Top of MATERIAL FOR THIS EXERCISE
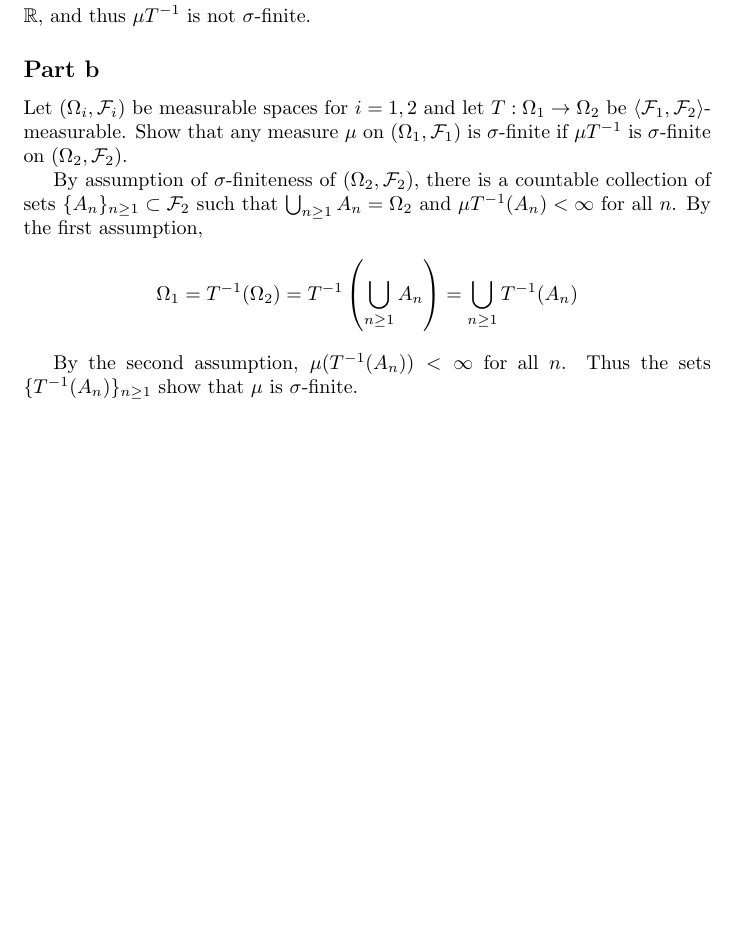
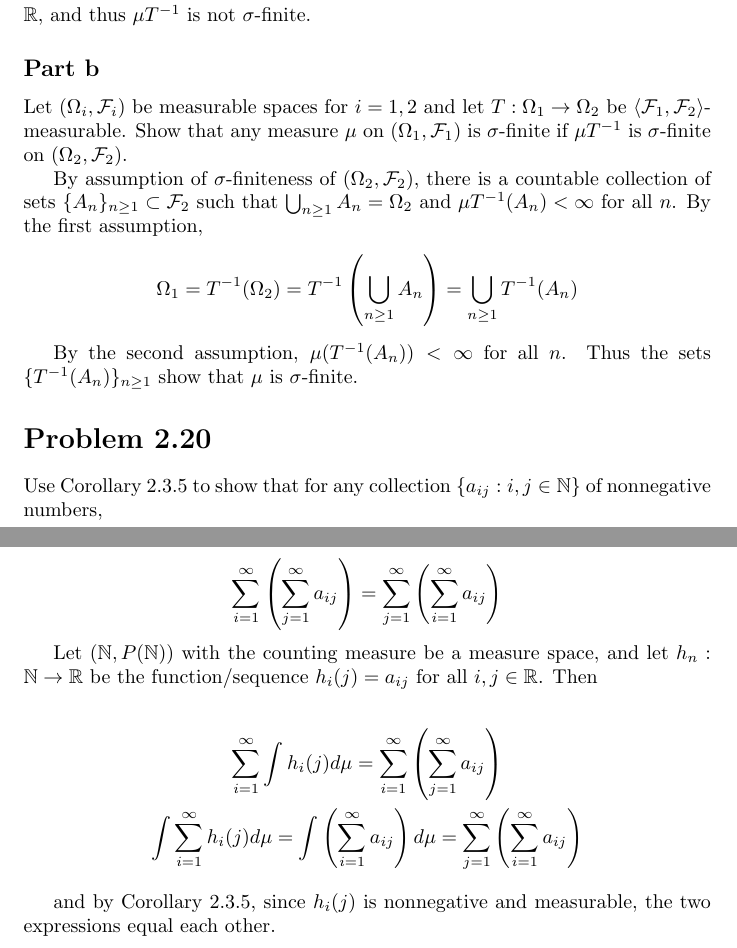
Before and after one commit to aulchen/athreya_lahiri, a LaTeX document (Chapter02.tex): part of page 6 of 6 before the commit and two parts of pages 7 and 8 of 8 after it, the two joined at a grey line, cut so that both start at the same text, the shorter picture padded with empty space. The pictures show the PDF file Chapter02.pdf that the author committed with the source.

```diff
--- a/Chapter02.tex
+++ b/Chapter02.tex
@@ -141,3 +141,13 @@
 
 The numerator and denominator are the sums of products of random variables in $(\Omega, \F, \prob)$ and the denominator is restricted from zero, so the internal function is $\langle \F, \B(\R) \rangle$-measurable, and the supremum of a measurable function is measurable.
 
+\section*{Problem 2.8}
+
+Let $f: \R \rightarrow \R$. Let $\overline{f}(x) = \inf_{\delta > 0} \sup_{|y-x|<\delta} f(y)$ and $\underline{f}(x) = \sup_{\delta > 0} \inf_{|y-x|<\delta} f(y), x \in \R$.
+
+\subsection*{Part a}
+
+Show that for any $t \in \R$,
+
+\[
+\{ x: \overline{f}(x)<t \}
@@ -143,0 +177,6 @@
+\subsection*{Part b}
+
+Show that for any $t > 0$,
+
+\[
+\{ x: \overline{f}(x) - \underline{f}(x) < t \} = \bigcup_{r \in \Q}\{ x: \overline{f}(x)<t+r, \underline{f}(x) > r \}
@@ -144,3 +198,8 @@
+A = \bigcup_{r \in \Q} \{ x: \overline{f}(x)<r+t, \underline{f}(x) > r \}
+\]
+
+But by Part a, each of the subsets is the finite intersection of two open sets and is thus open, and the countable union of open sets is open. Thus $A$ is open, as desired.
+
 \section*{Problem 2.15}
 
 Consider the probability space $\bigl((0, 1), \B((0, 1)), m \bigl)$, where $m$ is the Lebesgue measure.
@@ -257,4 +316,21 @@
 
 By the second assumption, $\mu(T^{-1}(A_n)) < \infty$ for all $n$. Thus the sets $\{T^{-1}(A_n)\}_{n \geq 1}$ show that $\mu$ is $\sigma$-finite.
 
+\section*{Problem 2.20}
+
+Use Corollary 2.3.5 to show that for any collection $\{a_{ij}: i,j \in \N\}$ of nonnegative numbers,
+
+\[
+\sum_{i=1}^\infty \left( \sum_{j=1}^\infty a_{ij} \right) = \sum_{j=1}^\infty \left( \sum_{i=1}^\infty a_{ij} \right)
+\]
+
+Let $(\N, P(\N))$ with the counting measure be a measure space, and let $h_n: \N \rightarrow \R$ be the function/sequence $h_i(j) = a_{ij}$ for all $i, j \in \R$. Then
+
+\begin{gather*}
+\sum_{i=1}^\infty \int h_i(j) d\mu = \sum_{i=1}^\infty \left( \sum_{j=1}^\infty a_{ij} \right) \\
+\int \sum_{i=1}^\infty h_i(j) d\mu = \int \left( \sum_{i=1}^\infty a_{ij} \right) d\mu = \sum_{j=1}^\infty \left( \sum_{i=1}^\infty a_{ij} \right)
+\end{gather*}
+
+and by Corollary 2.3.5, since $h_i(j)$ is nonnegative and measurable, the two expressions equal each other.
+
 \end{document}
```
Also changed, not shown: Chapter02.pdf, Chapter02.tex (38 more changed lines).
Bottom of MATERIAL FOR THIS EXERCISE
- WORK TASK: The answer must be every line from the entries above that holds the string "left".

- TASK ANSWER:
+\sum_{i=1}^\infty \left( \sum_{j=1}^\infty a_{ij} \right) = \sum_{j=1}^\infty \left( \sum_{i=1}^\infty a_{ij} \right)
+\sum_{i=1}^\infty \int h_i(j) d\mu = \sum_{i=1}^\infty \left( \sum_{j=1}^\infty a_{ij} \right) \\
+\int \sum_{i=1}^\infty h_i(j) d\mu = \int \left( \sum_{i=1}^\infty a_{ij} \right) d\mu = \sum_{j=1}^\infty \left( \sum_{i=1}^\infty a_{ij} \right)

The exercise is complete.